HUNTINGTON BEACH, Calif. — 45-year-old Reel Big Fish frontman Aaron Barrett found stray, gray triangles last week on his Hawaiian shirts, witnesses confirmed, a grim reminder that the ska-punk icon is no longer the “young kid on the scene.”
“You always know in the back of your mind that you’ll eventually go gray, but when it finally happens, it’s a real shock to see,” Barrett told reporters while holding up a shirt with triangles, once a vivid and zany red, that had noticeably dulled. “I considered dying them back to their original colors, but I don’t want to look like a sad, old man, desperately holding onto his youth.”
Barrett’s colorful Hawaiian shirts, checkered jackets, and thick muttonchops had branded him as the coolest person in the SoCal ska scene for decades. However, he readily admitted that his “youthful days as the top young-gunner” of the genre are long-gone.
“I probably should’ve seen this coming — I had to replace my big, checkered shades with reading glasses, just to see the setlist,” Barrett said. “Not that the setlist has changed much. Boy, I guess my mind’s starting to go, too.”

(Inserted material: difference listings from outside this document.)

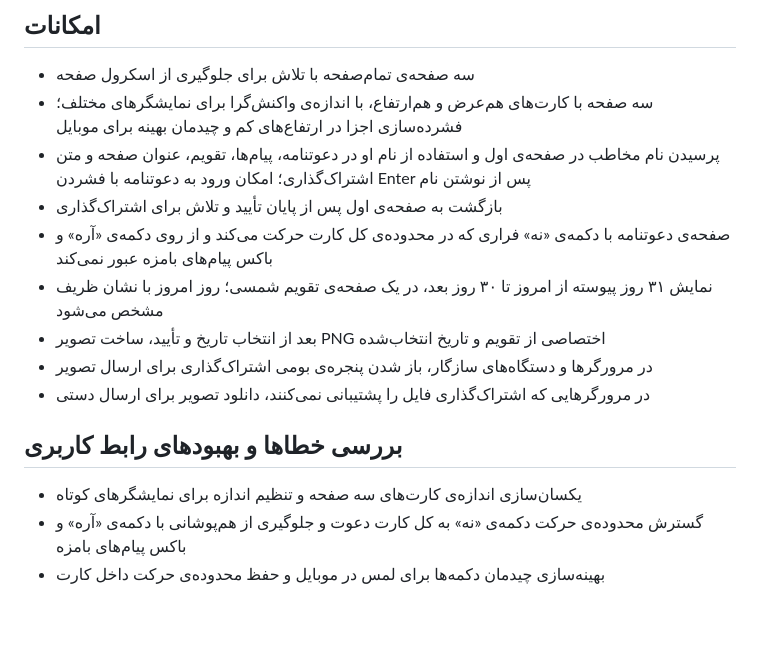
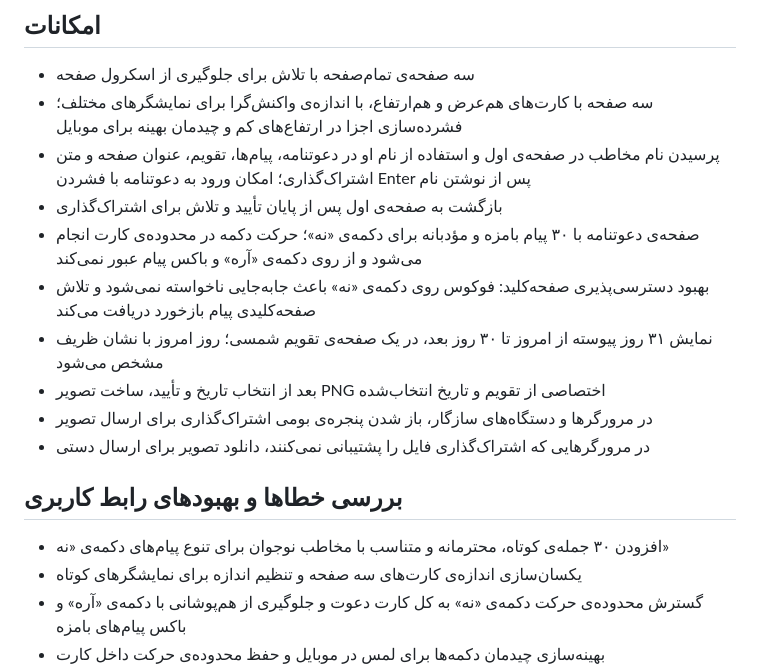
Before and after one commit to alfamaniya/invited-card, a Markdown page: README.md, the part around the change. Rendered like a GitHub page; blank space fills up the shorter version.

Commit message:
به‌روزرسانی فارسی راهنما برای پیام‌ها و دسترسی‌پذیری

```diff
--- a/README.md
+++ b/README.md
@@ -15,13 +15,15 @@
 - سه صفحه با کارت‌های هم‌عرض و هم‌ارتفاع، با اندازه‌ی واکنش‌گرا برای نمایشگرهای مختلف؛ فشرده‌سازی اجزا در ارتفاع‌های کم و چیدمان بهینه برای موبایل
 - پرسیدن نام مخاطب در صفحه‌ی اول و استفاده از نام او در دعوتنامه، پیام‌ها، تقویم، عنوان صفحه و متن اشتراک‌گذاری؛ امکان ورود به دعوتنامه با فشردن Enter پس از نوشتن نام
 - بازگشت به صفحه‌ی اول پس از پایان تأیید و تلاش برای اشتراک‌گذاری
-- صفحه‌ی دعوتنامه با دکمه‌ی «نه» فراری که در محدوده‌ی کل کارت حرکت می‌کند و از روی دکمه‌ی «آره» و باکس پیام‌های بامزه عبور نمی‌کند
+- صفحه‌ی دعوتنامه با ۳۰ پیام بامزه و مؤدبانه برای دکمه‌ی «نه»؛ حرکت دکمه در محدوده‌ی کارت انجام می‌شود و از روی دکمه‌ی «آره» و باکس پیام عبور نمی‌کند
+- بهبود دسترسی‌پذیری صفحه‌کلید: فوکوس روی دکمه‌ی «نه» باعث جابه‌جایی ناخواسته نمی‌شود و تلاش صفحه‌کلیدی پیام بازخورد دریافت می‌کند
 - نمایش ۳۱ روز پیوسته از امروز تا ۳۰ روز بعد، در یک صفحه‌ی تقویم شمسی؛ روز امروز با نشان ظریف مشخص می‌شود
 - بعد از انتخاب تاریخ و تأیید، ساخت تصویر PNG اختصاصی از تقویم و تاریخ انتخاب‌شده
 - در مرورگرها و دستگاه‌های سازگار، باز شدن پنجره‌ی بومی اشتراک‌گذاری برای ارسال تصویر
 - در مرورگرهایی که اشتراک‌گذاری فایل را پشتیبانی نمی‌کنند، دانلود تصویر برای ارسال دستی
 
 ## بررسی خطاها و بهبودهای رابط کاربری
+- افزودن ۳۰ جمله‌ی کوتاه، محترمانه و متناسب با مخاطب نوجوان برای تنوع پیام‌های دکمه‌ی «نه»
 - یکسان‌سازی اندازه‌ی کارت‌های سه صفحه و تنظیم اندازه برای نمایشگرهای کوتاه
 - گسترش محدوده‌ی حرکت دکمه‌ی «نه» به کل کارت دعوت و جلوگیری از هم‌پوشانی با دکمه‌ی «آره» و باکس پیام‌های بامزه
 - بهینه‌سازی چیدمان دکمه‌ها برای لمس در موبایل و حفظ محدوده‌ی حرکت داخل کارت
```
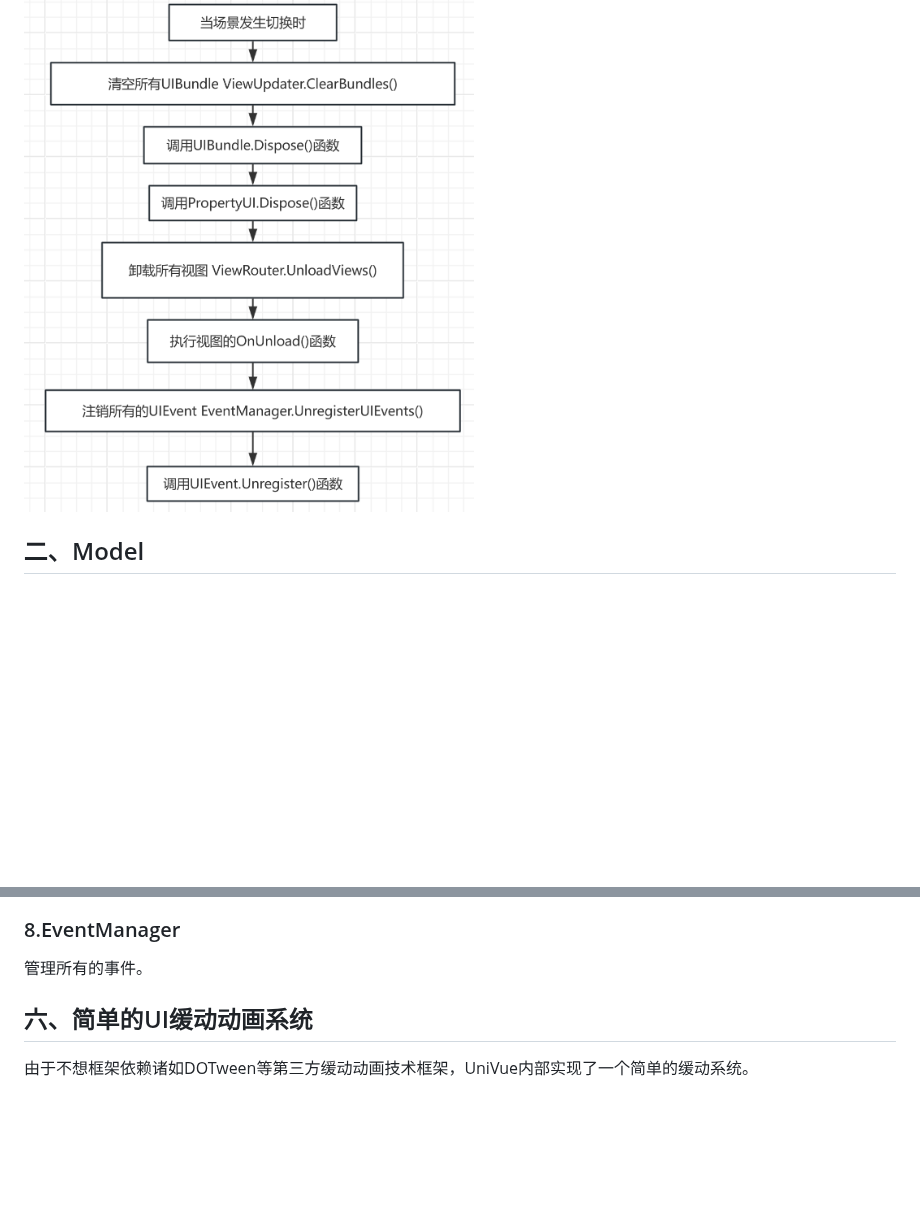
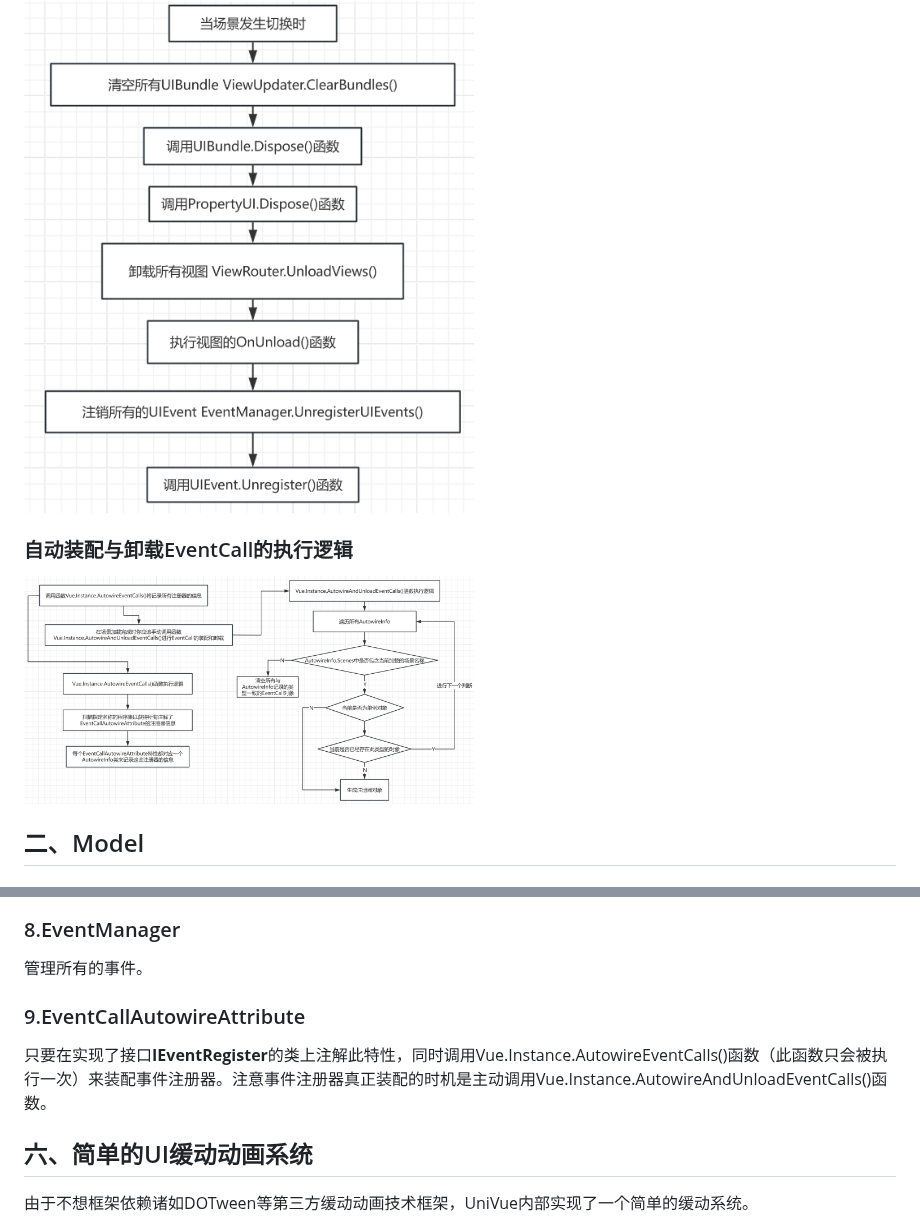
Before and after one commit to Avalon712/UniVue, a Markdown page: README.md, 2 parts joined by grey strips. Rendered like a GitHub page; pictures changed too: imgs/自动装配与卸载EventCall的流程.png (added); blank space fills up the shorter version.

```diff
--- a/README.md
+++ b/README.md
@@ -41,6 +41,12 @@
 ### 资源卸载流程
 
 <img src="https://github.com/Avalon712/UniVue/blob/master/imgs/资源卸载流程.png" width="450px" height="512px" />
+
+
+
+### 自动装配与卸载EventCall的执行逻辑
+
+<img src="https://github.com/Avalon712/UniVue/blob/master/imgs/自动装配与卸载EventCall的流程.png" width="450px" height="512px" />
 
 
 
@@ -195,6 +201,10 @@ UniVue除了提供实现数据、视图的双向绑定外还提供了强大的
 ### 8.EventManager
 
 管理所有的事件。
+
+### 9.EventCallAutowireAttribute
+
+只要在实现了接口**IEventRegister**的类上注解此特性，同时调用Vue.Instance.AutowireEventCalls()函数（此函数只会被执行一次）来装配事件注册器。注意事件注册器真正装配的时机是主动调用Vue.Instance.AutowireAndUnloadEventCalls()函数。
 
 
 
```
Also changed, not shown: 14 other files.
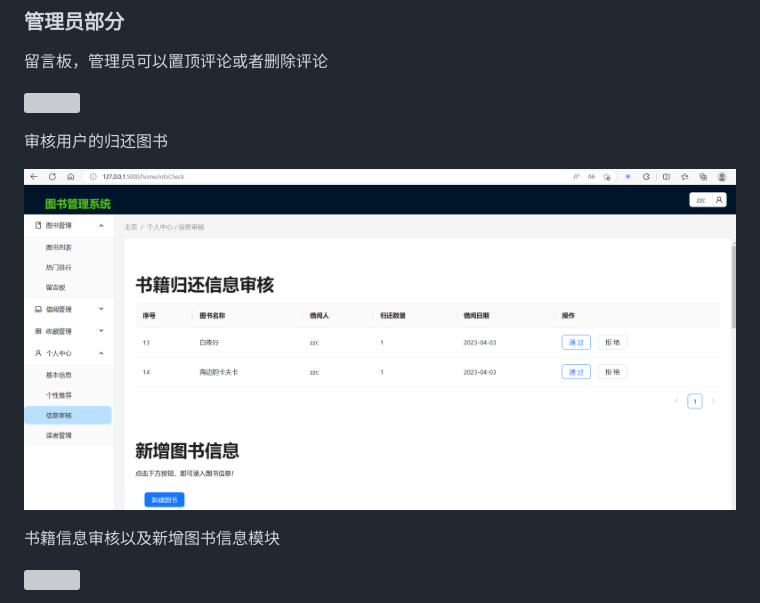
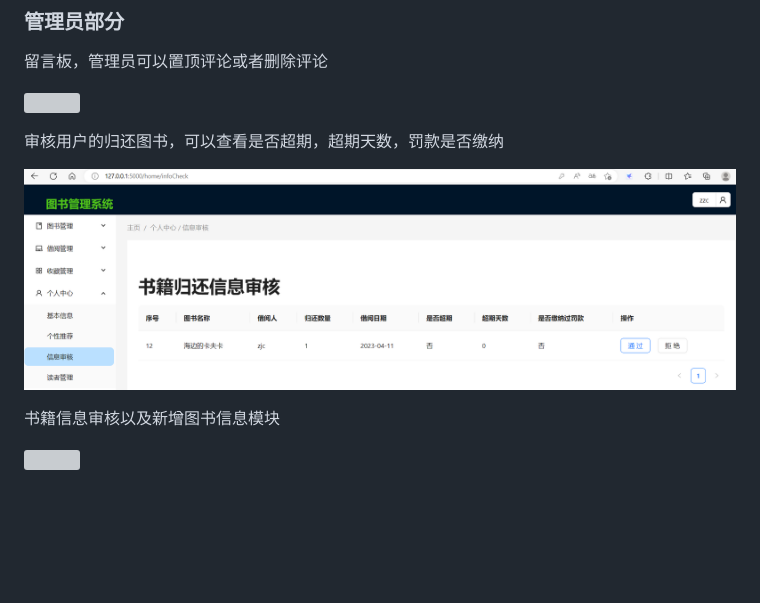
Before and after one commit to plusmultiply0/bookmanagesystem, a Markdown page: README.md, the part around the change. Rendered like a GitHub page; pictures changed too: screenshot/admin12.png (added); blank space fills up the shorter version; grey boxes are pictures that could not be loaded.

```diff
--- a/README.md
+++ b/README.md
@@ -148,9 +148,9 @@ SQLALCHEMY_TRACK_MODIFICATIONS=False
 
 ![](screenshot/mb2.png)
 
-审核用户的归还图书
+审核用户的归还图书，可以查看是否超期，超期天数，罚款是否缴纳
 
-![](screenshot/admin11.png)
+![](screenshot/admin12.png)
 
 书籍信息审核以及新增图书信息模块
 
```
Also changed, not shown: 13 other files.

Though Reel Big Fish continues to play for thousands of adoring fans, the rest of the band is reportedly concerned that a declining Barrett is a detriment to their live shows.
“Look, Aaron is a legend, and we love him,” trombonist Billy Kottage said. “But he just isn’t the hotshot he used to be — his ‘pick it ups’ are slower than ever, his stage banter is all about his teenage kids… it’s bumming people out.”
“Ska is for the young and the hip,” added drummer Edward Larsen, “and Aaron isn’t either anymore. If he throws his back out hopping around on stage, he might never skank again. Those grays are just the tip of the iceberg.”
During a show last night, Barrett claimed he made peace with his grays. “Ladies love the salt and pepper look,” he told the 95 percent male crowd.